- Willem van Rhijn (1903–1979) a Dutch modern pentathlete, competed at the 1928 and 1932 Summer Olympics
- Janus van der Zande (1924–2016) a Dutch marathon runner, competed in the 1952 Summer Olympics
- Maarten Sikking (1948–2009) a field hockey goalkeeper, competed at the 1972 and 1976 Summer Olympics
- Rico Verhoeven (born 1989) a Dutch kickboxer
- Jacob Van Braam (1729-1792) a soldier of fortune, swordmaster and mercenary
- Julia Boschman (born 2002) a Dutch singer in famous girl group K3
Twin towns — sister citiesEdit
Bergen op Zoom is twinned with:
- Zoom in isolation is [ˈzoːm].
- "Burgemeester" [Mayor] (in Dutch). Gemeente Bergen op Zoom. Archived from the original on 22 April 2014. Retrieved 21 April 2014.
- "Kerncijfers wijken en buurten 2020" [Key figures for neighbourhoods 2020]. StatLine (in Dutch). CBS. 24 July 2020. Retrieved 19 September 2020.
- "Postcodetool for 4611AR". Actueel Hoogtebestand Nederland (in Dutch). Het Waterschapshuis. Retrieved 21 April 2014.
- "Bevolkingsontwikkeling; regio per maand" [Population growth; regions per month]. CBS Statline (in Dutch). CBS. 1 January 2021. Retrieved 2 January 2022.
- "Collection: The Marketplace in Bergen op Zoom". National Gallery of Art. Archived from the original on 2020-08-03. Retrieved 24 July 2021.
- "SAIC Innovative Plastics B.V". Bloomberg. Retrieved 2015-03-10.
- "Tobacco Firm Philip Morris to End Production in Netherlands". The Wall Street Journal. 2014-04-04. Retrieved 2015-03-10.
- Encyclopædia Britannica.
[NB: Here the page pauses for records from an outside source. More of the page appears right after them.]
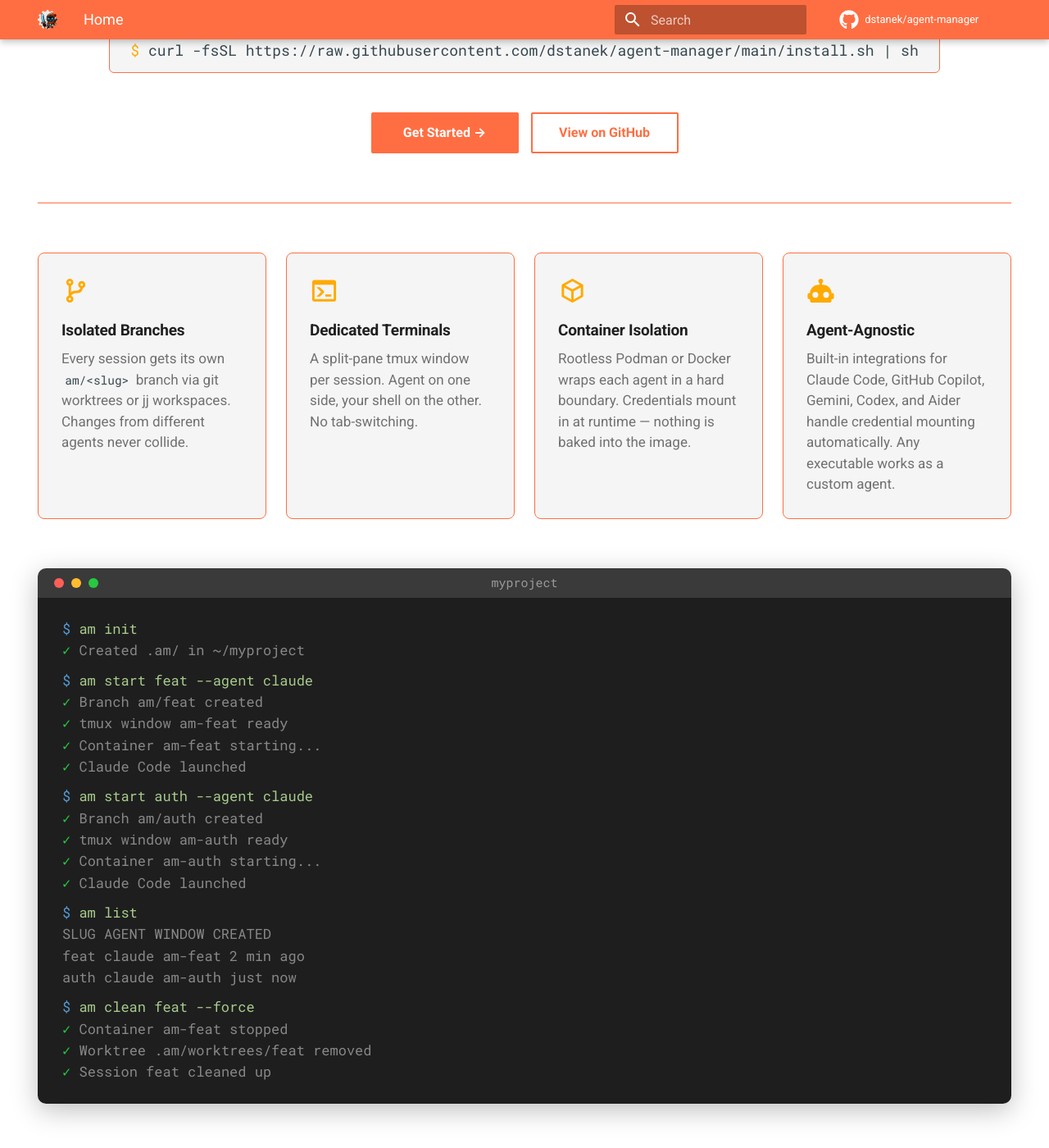
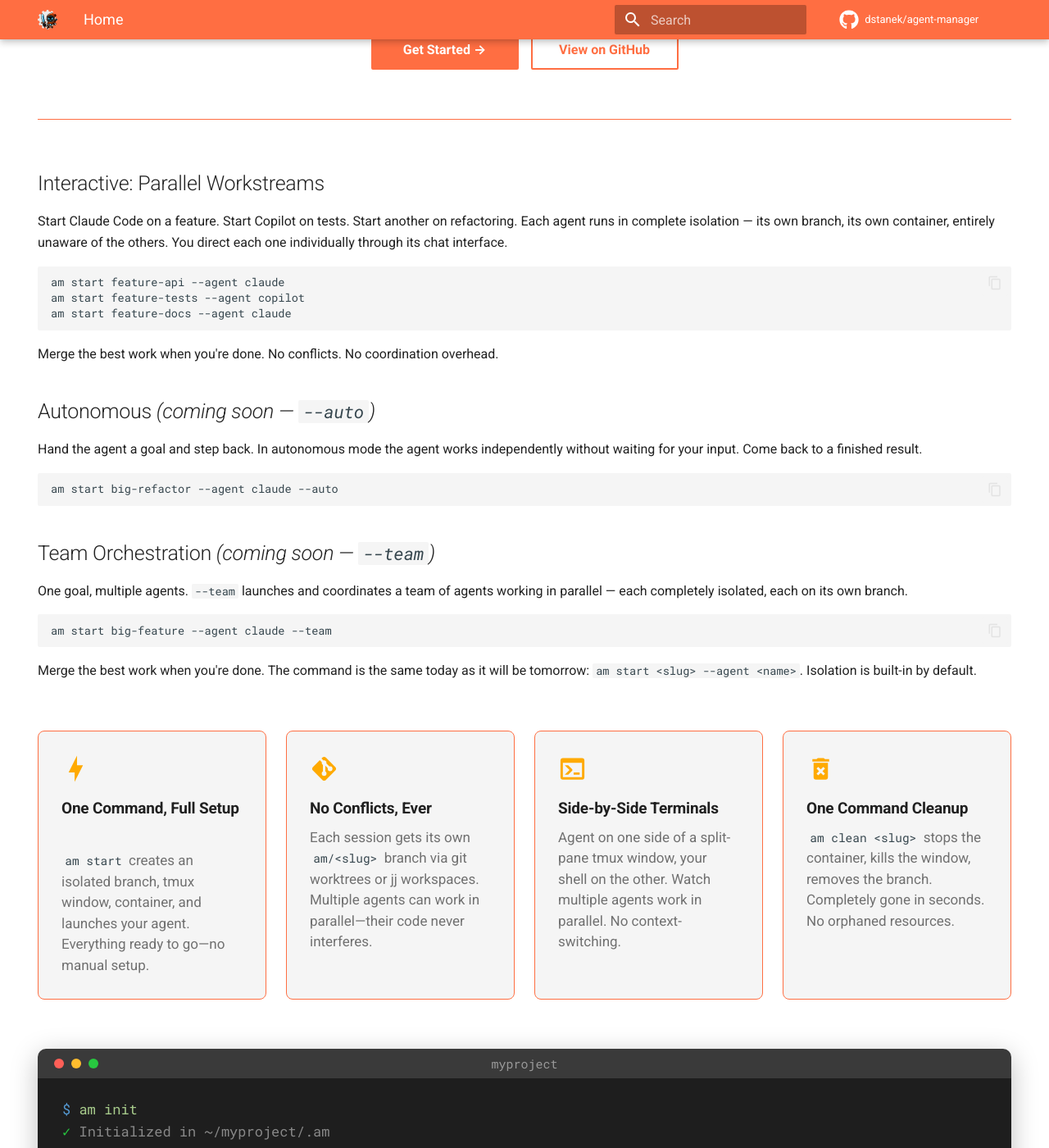
Before and after one commit to dstanek/am, an MkDocs documentation site: the page built from docs/index.md, in a window 1280 px wide and 1400 px high, scrolled down 637 px. Shown: the whole window at 82% size. Built offline with MkDocs 1.6.1 and Material for MkDocs 9.7.7, drawn with Linux system fonts in a browser that asks for light colours; comment, search, counter and statistics services are not loaded; some of the changed text lies outside the part shown.

Commit message:
docs(index): rewrite landing page to lead with problem, not features
Restructures the homepage around the "why" rather than the "what".
Replaces the spec-sheet feature cards with use-case-driven sections
showing solo and team workflows, making the value proposition clear
to someone encountering am for the first time.

---
Co-Piloted-By: am via Claude Code
Co-Reviewed-By: am via GitHub Copilot

````diff
--- a/docs/concepts.md
+++ b/docs/concepts.md
@@ -110,6 +110,38 @@
 
 ---
 
+## Modes
+
+`am` supports two modes of operation that reflect how much the agent drives the work versus how much you do.
+
+### Interactive mode (default)
+
+In **interactive mode** you are in the loop at all times. You start a session, the agent opens in its pane, and you direct the work through the agent's chat interface. The agent acts, you review, you steer.
+
+This is the current default. Every `am start` invocation is interactive unless told otherwise.
+
+```sh
+am start feat --agent claude
+```
+
+### Autonomous mode *(coming soon — `--auto`)*
+
+In **autonomous mode** you hand the agent a goal and step back. The agent works independently, making decisions without waiting for your input between steps. Useful for long-running or well-scoped tasks where you want to come back to a finished result.
+
+```sh
+am start feat --agent claude --auto   # future
+```
+
+### Team orchestration *(coming soon — `--team`)*
+
+The `--team` flag will instruct `am` to start and coordinate multiple agents working toward a shared goal — each in its own isolated session, each on its own branch. `am` handles launching the sessions; the agents coordinate the work.
+
+```sh
+am start feat --team --agent claude   # future
+```
+
+---
+
 ## Agent integrations
 
 `am` has built-in **agent integrations** for the most popular coding agents. Activating an integration (via `container.agent` in config or `--agent` on the command line) tells `am` to automatically mount that agent's credentials from your host into the container at runtime.
--- a/docs/index.md
+++ b/docs/index.md
@@ -8,10 +8,10 @@
 
 ![am logo](assets/am-500x451.png){ .hero__logo }
 
-# One command to launch an agent. One more to launch a team.
+# Run multiple agents without the chaos.
 
 <p class="hero__subtitle">
-  From your first agent session to a fleet running in parallel — <code>am</code> keeps every agent isolated, organized, and out of each other's way.
+  <code>am</code> isolates each agent in its own branch, terminal, and container. Start solo—scale to teams—all with one command.
 </p>
 
 <div class="hero__install">
@@ -25,41 +25,75 @@
 
 </div>
 
+<div class="use-cases" markdown>
+
+## Interactive: Parallel Workstreams
+
+Start Claude Code on a feature. Start Copilot on tests. Start another on refactoring. Each agent runs in complete isolation — its own branch, its own container, entirely unaware of the others. You direct each one individually through its chat interface.
+
+```
+am start feature-api --agent claude
+am start feature-tests --agent copilot
+am start feature-docs --agent claude
+```
+
+Merge the best work when you're done. No conflicts. No coordination overhead.
+
+## Autonomous *(coming soon — `--auto`)*
+
+Hand the agent a goal and step back. In autonomous mode the agent works independently without waiting for your input. Come back to a finished result.
+
+```
+am start big-refactor --agent claude --auto
+```
+
+## Team Orchestration *(coming soon — `--team`)*
+
+One goal, multiple agents. `--team` launches and coordinates a team of agents working in parallel — each completely isolated, each on its own branch.
+
+```
+am start big-feature --agent claude --team
+```
+
+Merge the best work when you're done. The command is the same today as it will be tomorrow: `am start <slug> --agent <name>`. Isolation is built-in by default.
+
+</div>
+
 <div class="feature-grid" markdown>
 
 <div class="feature-card" markdown>
-<span class="feature-card__icon">:material-source-branch:</span>
+<span class="feature-card__icon">:material-lightning-bolt:</span>
 
-### Isolated Branches
+### One Command, Full Setup
 
-Every session gets its own `am/<slug>` branch via git worktrees or jj workspaces. Changes from different agents never collide.
+`am start` creates an isolated branch, tmux window, container, and launches your agent. Everything ready to go—no manual setup.
+
+</div>
+
+<div class="feature-card" markdown>
+<span class="feature-card__icon">:material-git:</span>
+
+### No Conflicts, Ever
+
+Each session gets its own `am/<slug>` branch via git worktrees or jj workspaces. Multiple agents can work in parallel—their code never interferes.
 
 </div>
 
 <div class="feature-card" markdown>
 <span class="feature-card__icon">:material-console:</span>
 
-### Dedicated Terminals
+### Side-by-Side Terminals
 
-A split-pane tmux window per session. Agent on one side, your shell on the other. No tab-switching.
+Agent on one side of a split-pane tmux window, your shell on the other. Watch multiple agents work in parallel. No context-switching.
 
 </div>
 
 <div class="feature-card" markdown>
-<span class="feature-card__icon">:material-cube-outline:</span>
+<span class="feature-card__icon">:material-delete-forever:</span>
 
-### Container Isolation
+### One Command Cleanup
 
-Rootless Podman or Docker wraps each agent in a hard boundary. Credentials mount in at runtime — nothing is baked into the image.
-
-</div>
-
-<div class="feature-card" markdown>
-<span class="feature-card__icon">:material-robot:</span>
-
-### Agent-Agnostic
-
-Built-in integrations for Claude Code, GitHub Copilot, Gemini, Codex, and Aider handle credential mounting automatically. Any executable works as a custom agent.
+`am clean <slug>` stops the container, kills the window, removes the branch. Completely gone in seconds. No orphaned resources.
 
 </div>
 
@@ -75,37 +109,33 @@
   </div>
   <div class="terminal-demo__body">
     <span class="prompt">$ </span><span class="cmd">am init</span><br>
-    <span class="ok">✓</span> <span class="out">Created .am/ in ~/myproject</span>
+    <span class="ok">✓</span> <span class="out">Initialized in ~/myproject/.am</span>
     <span class="spacer"></span>
-    <span class="prompt">$ </span><span class="cmd">am start feat --agent claude</span><br>
-    <span class="ok">✓</span> <span class="out">Branch am/feat created</span><br>
-    <span class="ok">✓</span> <span class="out">tmux window am-feat ready</span><br>
-    <span class="ok">✓</span> <span class="out">Container am-feat starting...</span><br>
+    <span class="prompt">$ </span><span class="cmd">am start feature --agent claude</span><br>
+    <span class="ok">✓</span> <span class="out">Branch am/feature created</span><br>
+    <span class="ok">✓</span> <span class="out">Session feature ready (tmux window am-feature)</span><br>
     <span class="ok">✓</span> <span class="out">Claude Code launched</span>
     <span class="spacer"></span>
-    <span class="prompt">$ </span><span class="cmd">am start auth --agent claude</span><br>
-    <span class="ok">✓</span> <span class="out">Branch am/auth created</span><br>
-    <span class="ok">✓</span> <span class="out">tmux window am-auth ready</span><br>
-    <span class="ok">✓</span> <span class="out">Container am-auth starting...</span><br>
-    <span class="ok">✓</span> <span class="out">Claude Code launched</span>
+    <span class="prompt">$ </span><span class="cmd">am start tests --agent copilot</span><br>
+    <span class="ok">✓</span> <span class="out">Branch am/tests created</span><br>
+    <span class="ok">✓</span> <span class="out">Session tests ready (tmux window am-tests)</span><br>
+    <span class="ok">✓</span> <span class="out">GitHub Copilot launched</span>
     <span class="spacer"></span>
     <span class="prompt">$ </span><span class="cmd">am list</span><br>
-    <span class="out">SLUG   AGENT    WINDOW     CREATED</span><br>
-    <span class="out">feat   claude   am-feat    2 min ago</span><br>
-    <span class="out">auth   claude   am-auth    just now</span>
+    <span class="out">SLUG      AGENT     WINDOW        CREATED</span><br>
+    <span class="out">feature   claude    am-feature    3 min ago</span><br>
+    <span class="out">tests     copilot   am-tests      1 min ago</span>
     <span class="spacer"></span>
-    <span class="prompt">$ </span><span class="cmd">am clean feat --force</span><br>
-    <span class="ok">✓</span> <span class="out">Container am-feat stopped</span><br>
-    <span class="ok">✓</span> <span class="out">Worktree .am/worktrees/feat removed</span><br>
-    <span class="ok">✓</span> <span class="out">Session feat cleaned up</span>
+    <span class="prompt">$ </span><span class="cmd">am clean feature --force</span><br>
+    <span class="ok">✓</span> <span class="out">Container stopped · Worktree removed · Session cleaned</span>
   </div>
 </div>
 
 <div class="cta-section" markdown>
 
-## Ready to get started?
+## Ready to run your first agent session?
 
-Install `am` in seconds and run your first agent session in under five minutes.
+Install `am` and get started in under five minutes.
 
 <a href="getting-started/quick-start/" class="md-button md-button--primary">Get Started →</a>
 
````
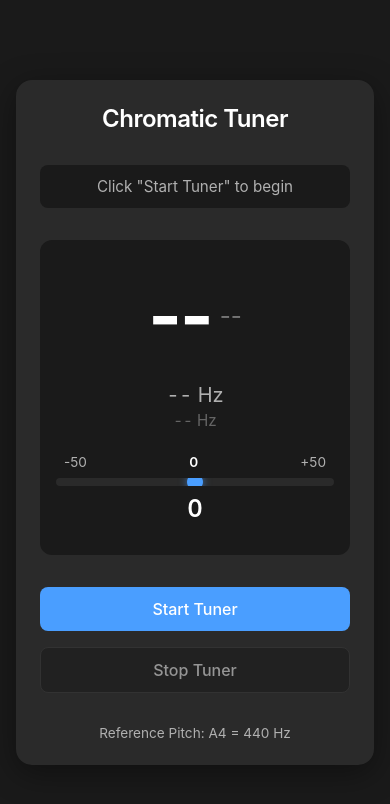
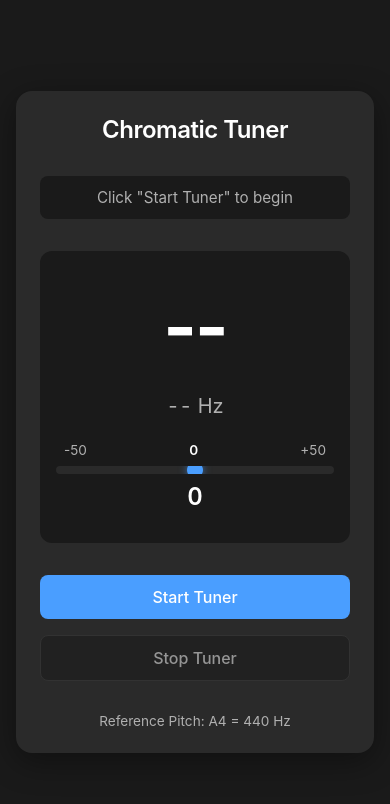
Before and after one commit to jwd83/chromatictuner, a plain HTML site: page index.html in a window 390 px wide. Drawn offline with Linux system fonts and the light colour scheme.

Commit message:
simplified the display a bit

```diff
--- a/UIAgent.js
+++ b/UIAgent.js
@@ -5,9 +5,7 @@
 export class UIAgent {
     constructor() {
         this.noteDisplay = document.getElementById('noteDisplay');
-        this.noteRealtime = document.getElementById('noteRealtime');
         this.frequencyDisplay = document.getElementById('frequencyDisplay');
-        this.frequencyRealtime = document.getElementById('frequencyRealtime');
         this.centsValue = document.getElementById('centsValue');
         this.centsIndicator = document.getElementById('centsIndicator');
         this.statusMessage = document.getElementById('statusMessage');
@@ -17,7 +15,7 @@ export class UIAgent {
         // Smoothing state
         this.smoothedFrequency = null;
         this.smoothedCents = 0;
-        this.smoothingFactor = 0.7; // Higher = more smoothing (reduced for faster response)
+        this.smoothingFactor = 0.7; // Higher = more smoothing
     }
 
     /**
@@ -32,10 +30,6 @@ export class UIAgent {
 
         const { frequency, note, cents } = pitchData;
 
-        // Update real-time displays
-        this.noteRealtime.textContent = note;
-        this.frequencyRealtime.textContent = `${frequency} Hz`;
-
         // Apply smoothing to frequency
         if (this.smoothedFrequency === null) {
             this.smoothedFrequency = frequency;
@@ -48,7 +42,7 @@ export class UIAgent {
         this.smoothedCents = this.smoothingFactor * this.smoothedCents +
                              (1 - this.smoothingFactor) * cents;
 
-        // Update smoothed displays (note updates immediately, frequency is smoothed)
+        // Update displays with smoothed values
         this.noteDisplay.textContent = note;
         this.frequencyDisplay.textContent = `${Math.round(this.smoothedFrequency * 10) / 10} Hz`;
 
@@ -81,9 +75,7 @@ export class UIAgent {
      */
     showNoSignal() {
         this.noteDisplay.textContent = '--';
-        this.noteRealtime.textContent = '--';
         this.frequencyDisplay.textContent = '-- Hz';
-        this.frequencyRealtime.textContent = '-- Hz';
         this.centsValue.textContent = '0';
         this.centsIndicator.style.left = '50%';
         this.noteDisplay.classList.remove('in-tune', 'out-of-tune');
--- a/index.html
+++ b/index.html
@@ -18,14 +18,8 @@
             </div>
 
             <div class="tuner-display">
-                <div class="note-container">
-                    <div class="note-display" id="noteDisplay" title="Smoothed note value - easier to read">--</div>
-                    <div class="note-realtime" id="noteRealtime" title="Real-time detected note - more responsive">--</div>
-                </div>
-                <div class="frequency-container">
-                    <div class="frequency-display" id="frequencyDisplay" title="Smoothed frequency - easier to read">-- Hz</div>
-                    <div class="frequency-realtime" id="frequencyRealtime" title="Real-time detected frequency - more responsive">-- Hz</div>
-                </div>
+                <div class="note-display" id="noteDisplay">--</div>
+                <div class="frequency-display" id="frequencyDisplay">-- Hz</div>
 
                 <div class="cents-meter">
                     <div class="cents-scale">
--- a/styles.css
+++ b/styles.css
@@ -85,37 +85,16 @@ main {
     border-radius: 12px;
 }
 
-.note-container {
-    display: flex;
-    align-items: baseline;
-    gap: 1rem;
-    min-height: 7rem;
-}
-
 .note-display {
     font-size: 6rem;
     font-weight: 700;
     letter-spacing: -2px;
     text-align: center;
+    min-height: 7rem;
     display: flex;
     align-items: center;
     justify-content: center;
     transition: color 0.2s ease;
-    cursor: help;
-}
-
-.note-realtime {
-    font-size: 2rem;
-    font-weight: 400;
-    color: var(--text-secondary);
-    opacity: 0.6;
-    align-self: center;
-    cursor: help;
-    transition: opacity 0.2s ease;
-}
-
-.note-realtime:hover {
-    opacity: 1;
 }
 
 .note-display.in-tune {
@@ -126,30 +105,10 @@ main {
     color: var(--text-primary);
 }
 
-.frequency-container {
-    display: flex;
-    align-items: baseline;
-    gap: 0.75rem;
-}
-
 .frequency-display {
     font-size: 1.25rem;
     color: var(--text-secondary);
     font-variant-numeric: tabular-nums;
-    cursor: help;
-}
-
-.frequency-realtime {
-    font-size: 0.95rem;
-    color: var(--text-secondary);
-    opacity: 0.5;
-    font-variant-numeric: tabular-nums;
-    cursor: help;
-    transition: opacity 0.2s ease;
-}
-
-.frequency-realtime:hover {
-    opacity: 1;
 }
 
 .cents-meter {
@@ -279,23 +238,9 @@ footer {
         font-size: 1.5rem;
     }
 
-    .note-container {
-        min-height: 5rem;
-        gap: 0.5rem;
-    }
-
     .note-display {
         font-size: 4.5rem;
-    }
-
-    .note-realtime {
-        font-size: 1.5rem;
-    }
-
-    .frequency-container {
-        flex-direction: column;
-        align-items: center;
-        gap: 0.25rem;
+        min-height: 5rem;
     }
 
     .controls {
```
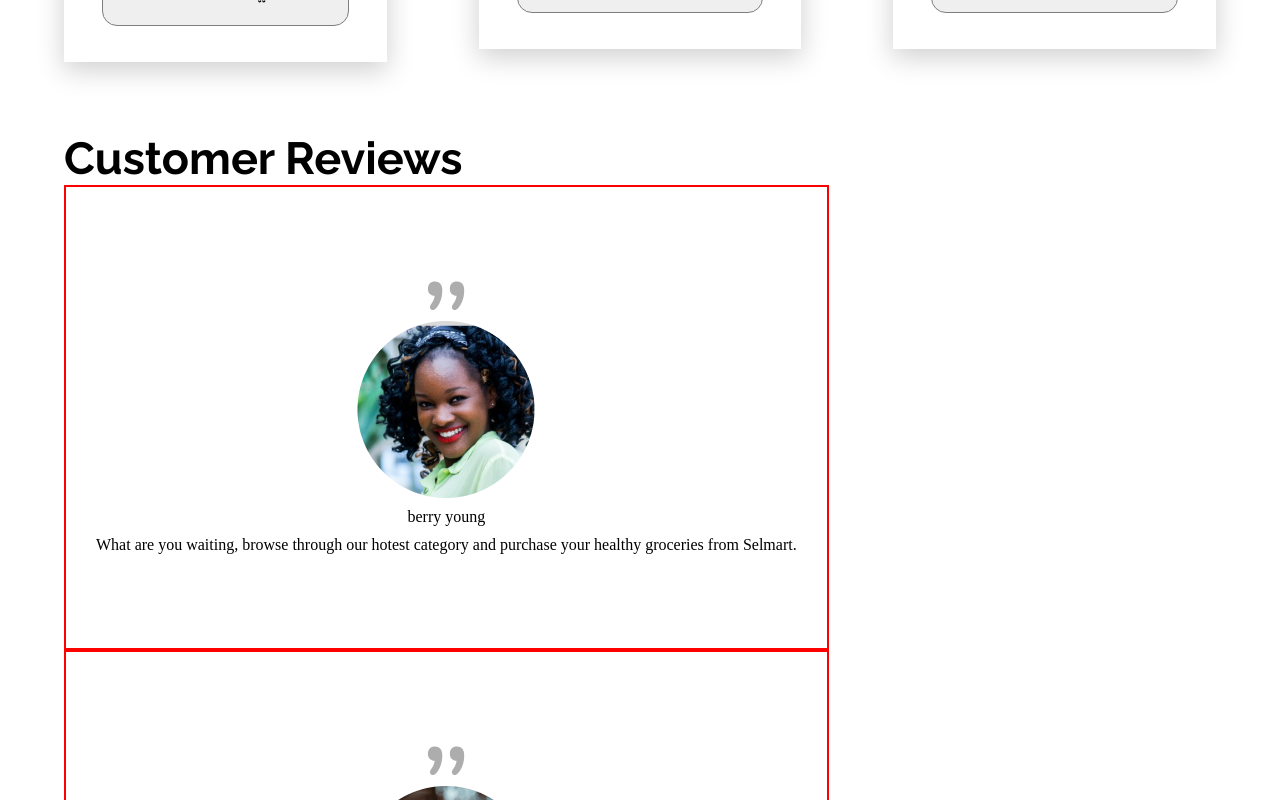
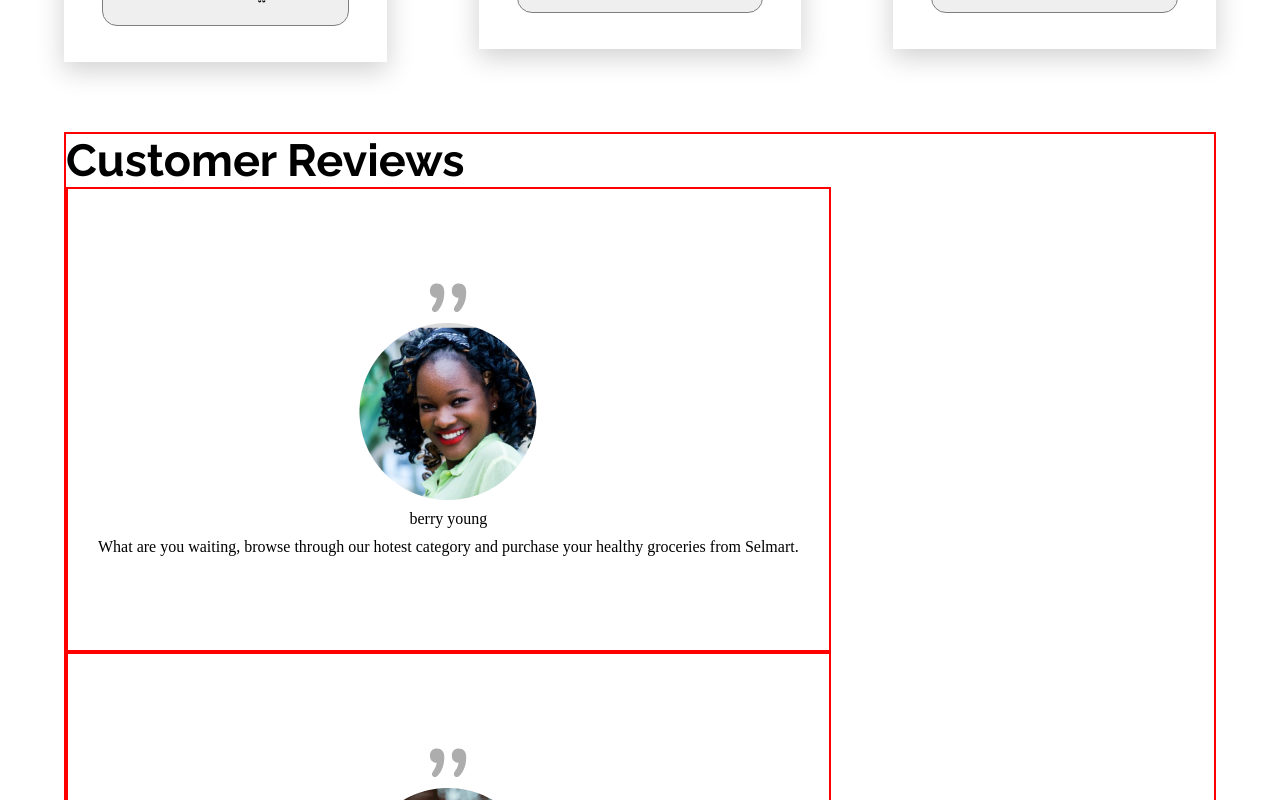
Before and after one commit to mambachristophersteven/selmart-copy, a React (Vite) app: page / in a window 1280 px wide. Shown: the part 4100-4900 px from the top of the page. Built offline with nearby package versions, Linux system fonts and the light colour scheme.

Commit message:
home updated

```diff
--- a/src/Pages/Home/Home.jsx
+++ b/src/Pages/Home/Home.jsx
@@ -69,7 +69,7 @@ const Home = () => {
             })}
           </div>
         </div>
-        <div className="reviews">
+        <div className={styles.reviews}>
           <p className={styles.section_heading}>Customer reviews</p>
           <div className={styles.popular_cards}>
             {customers.map((customerReview,i)=>{
--- a/src/Pages/Home/Home.module.css
+++ b/src/Pages/Home/Home.module.css
@@ -194,3 +194,7 @@
     left: 0;
     bottom: 20%;
 }
+
+.reviews{
+    border: 2px solid red;
+}
```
Vol. 9 (11th ed.). 1911. .
- IMDb Database retrieved 07 October 2019
- IMDb Database retrieved 06 October 2019
- The Encyclopedia Americana, Van Braam, Jacob retrieved 06 October 2019
- A Ballad on the Taking of Bergen-Op Zoom. London: M. Cooper, 1747.
- Merck toch hoe sterck. The anthem of the city: A. Valerius, 1626.
- Bot, Marie-Louise, and Gouke J. Bonsel. The Bergen Op Zoom-Quality of Life Survey: A Dutch Contribution to the Collaborative Study of the European Common Core Group. Rotterdam: Dept. of Public Health and Social Medicine/Institute for Medical Technology Assessment, Erasmus University Rotterdam, 1989. ISBN 90-72245-45-8
- Edler, Florence. Attendance at the Fairs of Bergen-Op-Zoom 1538–1544. Bergen op Zoom: [s.n.], 1936.
- Smyth, James Carmichael. Plans of the Attacks Upon Antwerp, Bergen-Op-Zoom, Cambray, Peronne, Maubeuge, Landrecy, Marienbourg, Philippeville and Rocroy, By the British and Prussian Armies in the Campaigns of 1814 and of 1815. 1817.
- 1939–1945 The War Dead of the Commonwealth: The Register of the Names of Those Who Fell and Are Buried in Cemeteries in the Netherlands: Bergen Op Zoom Canadian War Cemetery. Maidenhead: Commonwealth War Graves Commission, 1994.
- Media related to Bergen op Zoom at Wikimedia Commons